3 Proposed methodological framework

In USEtox, human toxicity impacts are characterized in terms of population-level lifetime loss associated with cumulative health risk for different health effects (aggregated into cancer and non-cancer effects, each having different average effect severity). Such health effects are associated with exposure to chemicals that distribute among far-field compartments (e.g., outdoor air), finally reaching humans via different exposure pathways (e.g., ingestion of food) (Rosenbaum et al. 2011). Combining these aspects for environmental emissions in a matrix-based framework yields characterization factors expressed in disability-adjusted life years (DALY) lost per unit mass emitted into the environment.

To facilitate the integration of near-field (consumer and indoor) exposure environments into the existing framework of far-field (emission-related outdoor) exposure environments, we reviewed available approaches that model near-field fate and exposure pathways for chemicals in consumer products (Huang et al. 2017). The integrated framework is needed to address human exposure pathways during and after product use on a consistent mass-balance basis. Following recent recommendations, we build on the original rate constant–based USEtox framework to determine transfer fractions. We extend these recommendations to the near-field environment to obtain by matrix inversion cumulative chemical mass transfer fractions and product–related chemical intake fractions. The latter combine near-field consumer household environments with far-field environments into a metric that incorporates the interactions of humans with both types of environments via dermal, inhalation, and oral exposure, and potential feedback via, e.g., exhalation (Jolliet et al. 2015; Fantke et al. 2016). This allows linking human intake via all exposure routes directly to chemical mass in products. The overall structure of the new recommended integrated near-field/far-field human exposure and toxicity characterization framework is illustrated in Fig. 1.

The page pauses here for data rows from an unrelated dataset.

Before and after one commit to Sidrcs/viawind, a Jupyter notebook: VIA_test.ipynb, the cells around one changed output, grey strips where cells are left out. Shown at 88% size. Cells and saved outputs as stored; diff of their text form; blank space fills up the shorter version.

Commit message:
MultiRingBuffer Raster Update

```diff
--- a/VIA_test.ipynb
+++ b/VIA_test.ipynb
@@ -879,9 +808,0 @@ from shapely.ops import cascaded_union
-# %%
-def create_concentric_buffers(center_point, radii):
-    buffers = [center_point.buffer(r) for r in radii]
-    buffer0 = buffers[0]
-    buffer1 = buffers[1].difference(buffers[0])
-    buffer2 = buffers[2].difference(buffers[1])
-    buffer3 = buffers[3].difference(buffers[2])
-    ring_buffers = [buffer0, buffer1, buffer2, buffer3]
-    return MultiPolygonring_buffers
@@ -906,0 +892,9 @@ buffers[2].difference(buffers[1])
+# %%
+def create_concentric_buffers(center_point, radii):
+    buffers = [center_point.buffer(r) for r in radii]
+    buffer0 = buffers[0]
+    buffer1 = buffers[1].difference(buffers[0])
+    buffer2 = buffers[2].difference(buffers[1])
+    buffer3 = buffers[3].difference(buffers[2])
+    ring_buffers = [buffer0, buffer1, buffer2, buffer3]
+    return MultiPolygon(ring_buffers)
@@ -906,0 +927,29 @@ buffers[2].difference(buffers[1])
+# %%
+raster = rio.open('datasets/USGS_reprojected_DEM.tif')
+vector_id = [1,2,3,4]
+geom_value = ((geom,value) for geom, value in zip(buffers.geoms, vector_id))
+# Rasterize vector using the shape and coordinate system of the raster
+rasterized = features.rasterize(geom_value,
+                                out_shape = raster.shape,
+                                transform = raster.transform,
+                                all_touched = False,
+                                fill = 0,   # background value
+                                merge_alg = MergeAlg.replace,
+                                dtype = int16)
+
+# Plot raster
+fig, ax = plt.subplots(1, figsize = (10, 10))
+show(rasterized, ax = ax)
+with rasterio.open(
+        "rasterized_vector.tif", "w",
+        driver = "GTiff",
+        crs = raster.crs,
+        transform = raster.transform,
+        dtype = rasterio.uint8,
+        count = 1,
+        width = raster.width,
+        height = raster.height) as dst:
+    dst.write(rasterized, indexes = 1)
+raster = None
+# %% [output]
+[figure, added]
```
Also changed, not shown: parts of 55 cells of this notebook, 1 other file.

Fig. 1
figure 1

Recommended human toxicity characterization framework. Emission-based far-field exposure pathways are integrated with product-related near-field consumer-exposure pathways, and linked to human toxicity dose-response and effect severity information. Unit mass emitted along a product life cycle or contained in a product can be expressed as unit inventory mass

In line with the original USEtox matrix framework, we arrange in a single matrix \({\mathbf{TF}}^{\mathbf{cum}} \in {\mathbb{R}}^{c\times c}\) all cumulative chemical mass transfer fractions. We start from products and emissions in the different environments along with intake fractions (relating intake to emissions) and product intake fractions (relating intake to mass in products) (Fantke et al. 2016). We obtain a matrix \(\mathbf{CF} \in {\mathbb{R}}^{e\times c}\) of characterization factors per kg inventory mass [DALY/kginventory mass], relating impacts on humans due to health effects \(e\) per unit mass of a chemical in emission-related or product-related compartment of entry \(c\):

$$\mathbf{CF}=\mathbf{SF} \: \mathbf{DRF} \: {\mathbf{TF}}^{\mathbf{cum}}=\mathbf{EF} \: {\mathbf{TF}}^{\mathbf{cum}}$$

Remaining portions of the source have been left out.